=== Section Start ===

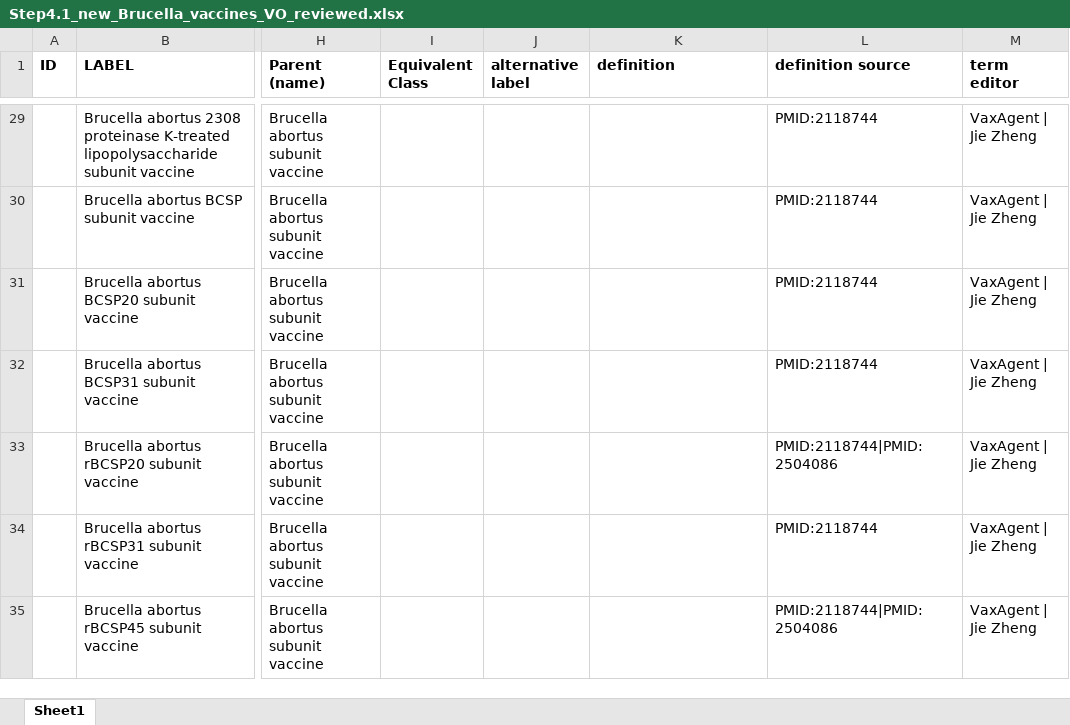
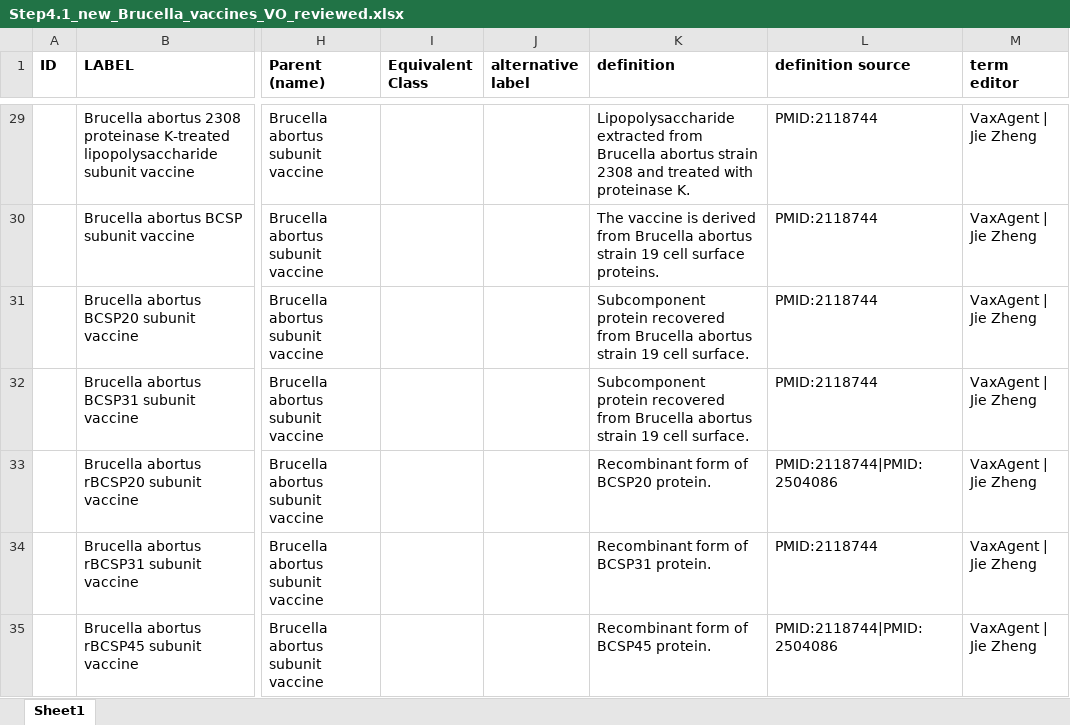
Before and after one commit to Hegroup-Bioinformatics/VaxAgent, an Excel workbook: outputs/Step4.1_new_Brucella_vaccines_VO_reviewed.xlsx, sheet Sheet1, drawn as a sheet; only a part is shown, gaps mark what is left out; values as stored, in another font and other column widths than the file's, no borders; the diff covers the shown part only; the diff names each change by its address in the sheet, - before the commit and + after, or states it on an @@ line.

Commit message:
reviewed new Brucella vaccines for VO

```diff
--- a/outputs/Step4.1_new_Brucella_vaccines_VO_reviewed.xlsx (sheet Sheet1)
+++ b/outputs/Step4.1_new_Brucella_vaccines_VO_reviewed.xlsx (sheet Sheet1)
-K29 (definition): (empty)
+K29 (definition): Lipopolysaccharide extracted from Brucella abortus strain 2308 and treated with proteinase K.
-K30 (definition): (empty)
+K30 (definition): The vaccine is derived from Brucella abortus strain 19 cell surface proteins.
-K31:K32 (definition): (empty)
+K31:K32 (definition): Subcomponent protein recovered from Brucella abortus strain 19 cell surface.
-K33 (definition): (empty)
+K33 (definition): Recombinant form of BCSP20 protein.
-K34 (definition): (empty)
+K34 (definition): Recombinant form of BCSP31 protein.
-K35 (definition): (empty)
+K35 (definition): Recombinant form of BCSP45 protein.
```
Also changed, not shown: 587 edited cells and cell formats elsewhere in this sheet, outputs/Step3.2_new_Brucella_vaccines_reviewed.xlsx, outputs/Step4.1_new_Brucella_vaccines_VO.xlsx, 3 other files.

=== Section End ===

◆ What is required
Go through the entries above, and wherever a line holds the word "empty", copy that line.

◆ Exercise response
-K29 (definition): (empty)
-K30 (definition): (empty)
-K31:K32 (definition): (empty)
-K33 (definition): (empty)
-K34 (definition): (empty)
-K35 (definition): (empty)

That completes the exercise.